Deep brain stimulation is no longer an experimental procedure for people in the most desperate situations. DBS has been used successfully in more than 100,000 patients during the past quarter of a century. A multitude of studies have shown its effectiveness and safety, and deep brain stimulation research and advancements are occurring nearly daily.
Yet millions of patients with Parkinson’s disease, essential tremor and other motion disorders are suffering today with symptoms that have virtually stopped them from living the type of life they relish. Most of these people are continuing to live with these symptoms either because they have not been provided with accurate information about deep brain stimulation or they do not have access to the procedure.
My name is David VanSickle, MD, PhD, and I am a board-certified neurosurgeon who has performed more than 400 deep brain stimulation procedures over the past seven years. I have seen this procedure literally change lives—not just those who have the procedure but for their loved ones and caregivers as well.
Because of the lack of information – and the abundance of misinformation about deep brain stimulation -- I am writing this blog to help provide objective evidence-based information.
Here are just a few of the facts I will be exploring with you:
- Deep brain stimulation is NOT experimental. DBS has been used successfully in more than 100,000 patients. It was approved in 2002 by the FDA and is covered by Medicare and all major insurance companies as a STANDARD treatment.
- Deep brain stimulation can be used for patients in all stages of illness. A study published in 2013 in the New England Journal of Medicine showed that patients don’t have to wait until their symptoms have become unmanageable to have DBS. And a study published this year in the Journal of Neurology, Neurosurgery and Psychiatry found that DBS increases the lifespan for people with Parkinson’s disease.
- Deep brain stimulation can now be performed while the patient is asleep.
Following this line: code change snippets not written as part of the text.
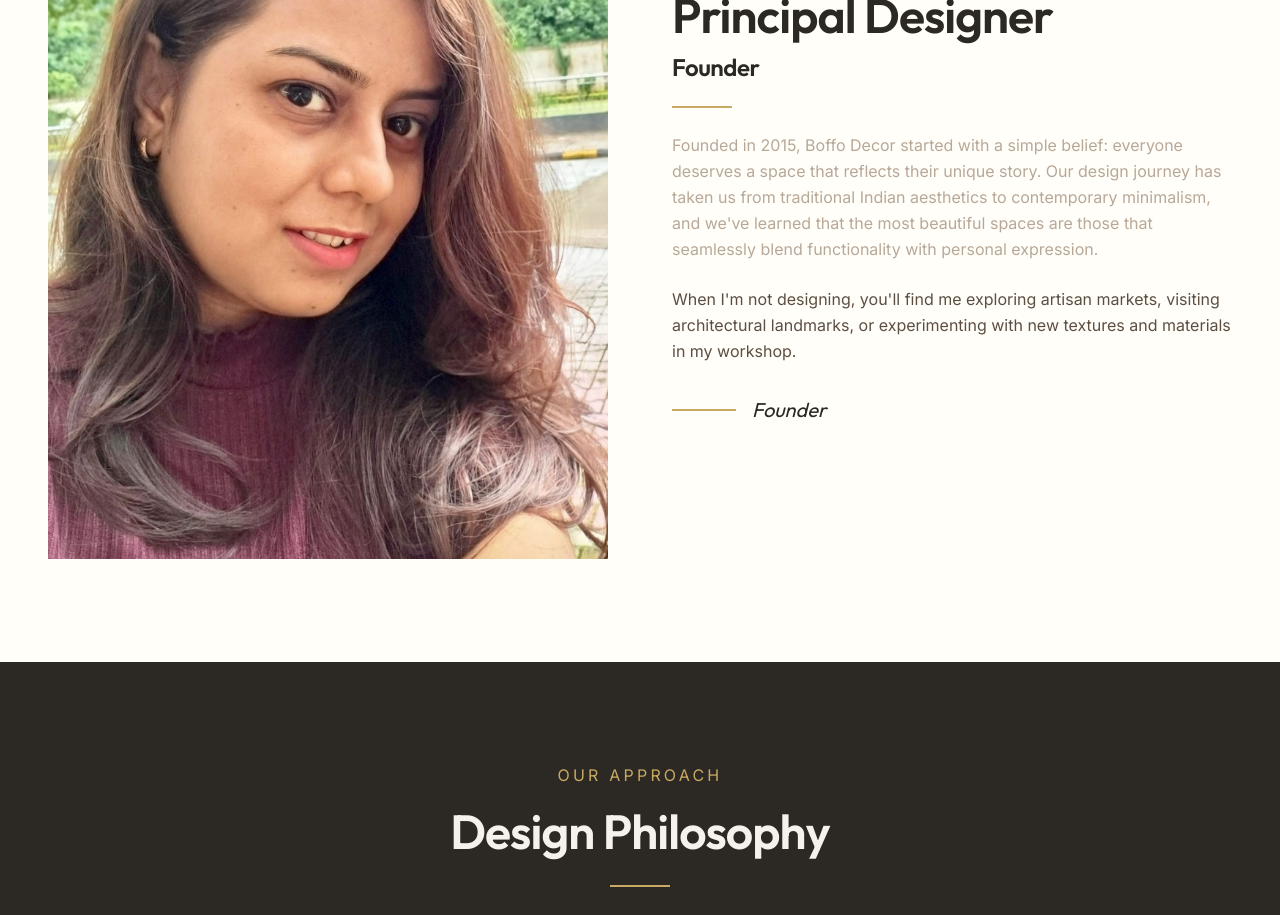
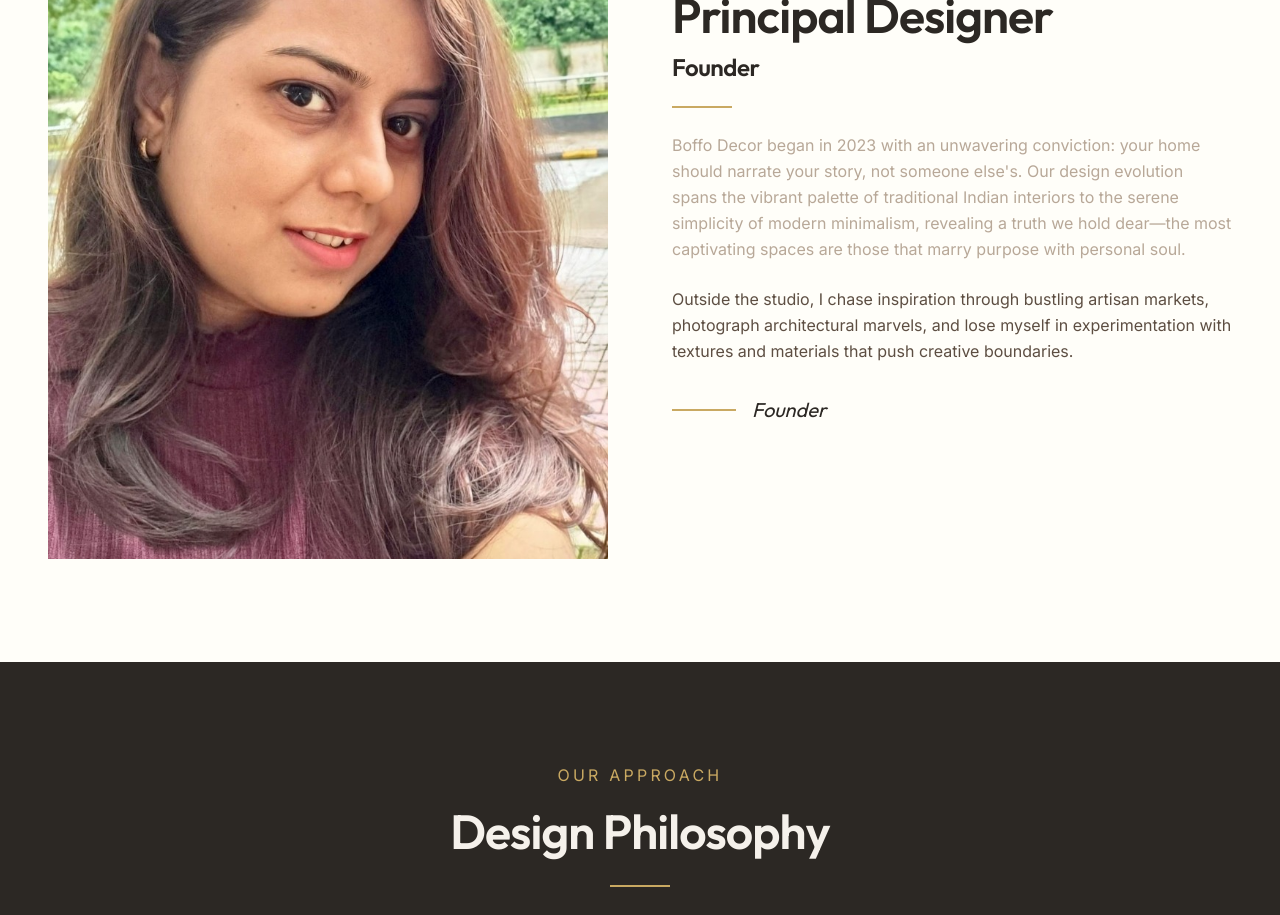
Before and after one commit to vaibhavmalviya07/interior-designer-portfolio, a Next.js app: page /about in a window 1280 px wide. Shown: the part 920-1835 px from the top of the page. Built offline with nearby package versions, Linux system fonts and the light colour scheme.

Commit message:
content: Update founder biography text

```diff
--- a/src/app/about/page.jsx
+++ b/src/app/about/page.jsx
@@ -101,15 +101,10 @@ export default function AboutPage() {
                             </h4>
                             <div className="divider" />
                             <p className="text-[var(--color-taupe)] mb-6 leading-relaxed">
-                                Founded in 2015, Boffo Decor started with a simple belief: everyone deserves a space that
-                                reflects their unique story. Our design journey has taken us from traditional Indian aesthetics to
-                                contemporary minimalism, and we've learned that the most beautiful spaces
-                                are those that seamlessly blend functionality with personal expression.
+                                Boffo Decor began in 2023 with an unwavering conviction: your home should narrate your story, not someone else's. Our design evolution spans the vibrant palette of traditional Indian interiors to the serene simplicity of modern minimalism, revealing a truth we hold dear—the most captivating spaces are those that marry purpose with personal soul.
                             </p>
                             <p className="text-[var(--color-walnut)] mb-8 leading-relaxed">
-                                When I'm not designing, you'll find me exploring artisan markets,
-                                visiting architectural landmarks, or experimenting with new textures
-                                and materials in my workshop.
+                                Outside the studio, I chase inspiration through bustling artisan markets, photograph architectural marvels, and lose myself in experimentation with textures and materials that push creative boundaries.
                             </p>
 
                             {/* Signature */}
```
The use of CT scanning during surgery made this possible beginning in 2011. While some centers are just beginning to offer asleep DBS, I have been offering it since 2013 and now perform nearly all DBS procedures at the Denver DBS Center this way. This year we became the first in the world to offer robotically guided asleep DBS surgery.
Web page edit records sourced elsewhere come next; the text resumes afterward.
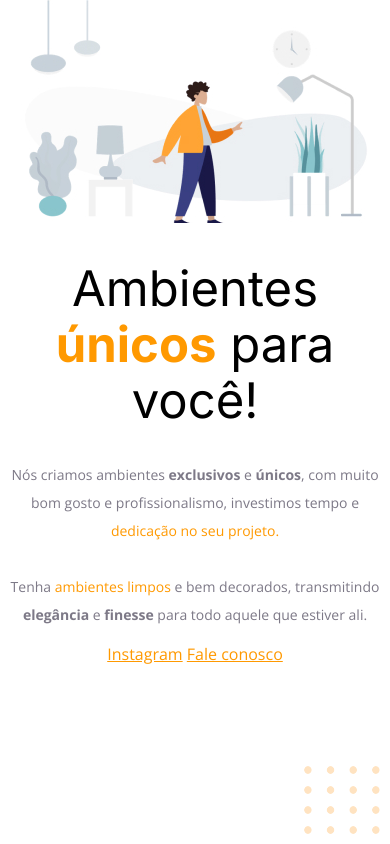
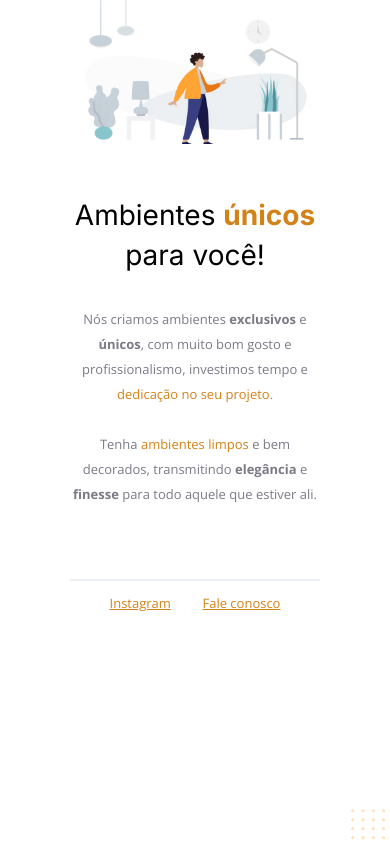
Before and after one commit to rafahitomi/rocketseat-projeto1-moveis-customizados, a plain HTML site: page index.html in a window 390 px wide. Drawn offline with nearby package versions, Linux system fonts and the light colour scheme.

Commit message:
inclui media queries

```diff
--- a/style.css
+++ b/style.css
@@ -1,53 +1,65 @@
+:root {
+  font-size: 62.5%; /* por padrão, os navegadores possuem 16px. Para facilitar a conversão para REM, vamos transformar 16px em 10px. Matematicamente, só é possível quando dividimos 10px em 16px = 0,625 ou 62.5% */
+}
+
+* {
+  margin: 0;
+  padding: 0;
+  box-sizing: border-box;
+}
+
 body {
   font-family: 'Open Sans', sans-serif;
+  font-weight: 400;
+  font-size: 1.4rem;
+  line-height: 2.8rem;
+
   text-align: center;
-  margin: 0;
 }
 
-#hero {
-  width: 592px;
-  margin: 0 auto 72px;
+.principal {
+  width: 59.2rem;
+  margin: 0 auto 7.2rem;
 }
 
-#hero img {
-  margin-bottom: 72px;
+.imagem__principal {
+  margin-bottom: 7.2rem;
 }
 
-h1 {
+.titulo__principal {
   font-family: 'Inter', sans-serif;
+  font-weight: 400;
+  font-size: 4.9rem;
+  line-height: 5.6rem;
   color: #000000;
-  font-weight: 400;
-  font-size: 49px;
-  line-height: 56px;
-  margin-bottom: 32px;
+
+  margin-bottom: 3.2rem;
 }
 
-h1 span {
+.titulo__principal span {
   font-weight: 700;
 }
 
 span, a {
-  color: #FF9900;
+  color: #D38218;
 }
 
-p, #footer {
+.texto__principal, .rodape {
   color: #7D7987;
-  font-size: 14px;
-  line-height: 28px;
 }
 
-#footer {
-  margin-bottom: 33px;
+.rodape {
+  margin-bottom: 3.3rem;
 }
 
-#footer a + a {
-  margin-left: 28px;
+.rodape a + a {
+  margin-left: 2.8rem;
 }
 
-#footer #line {
-  width: 568px;
+#line {
+  width: 56.8rem;
   height: 0;
-  margin: 0 auto 8px;
+  margin: 0 auto 0.8rem;
   border: 1px solid #ECEFF2;
 }
 
@@ -56,3 +68,44 @@ p, #footer {
   bottom: 0;
   right: 0;
 }
+
+
+/* RESPONSIVIDADE */
+@media (max-width: 750px) {
+  .principal, #line {
+    width: 30.0rem;
+  }
+
+  .imagem__principal {
+    width: 90%;
+    margin-bottom: 4.2rem;
+  }
+
+  .titulo__principal {
+    font-size: 3.5rem;
+  }
+
+  #balls {
+    width: 13%;
+  }
+}
+
+@media (max-width: 400px) {
+  .principal, #line {
+    width: 25.0rem;
+  }
+
+  .titulo__principal {
+    font-size: 2.8rem;
+    line-height: 4.0rem;
+  }
+
+  .texto__principal, a {
+    font-size: 1.3rem;
+    line-height: 2.5rem;
+  }
+
+  #balls {
+    width: 10%;
+  }
+}
```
In coming weeks, I’ll help you look closer at these advancements as well as bring you new information on surgical treatments for Parkinson’s disease, essential tremor and other motion disorders.
I also want to make this blog into a dialogue and I encourage you to post comments and ask questions. If you don’t agree with something I say, post your thoughts and let’s engage in a discussion. If you are unclear about something, post a question. I can’t always promise you that I’ll respond instantly, but I do promise that I will respond and that I will provide you with the best evidence-based research available.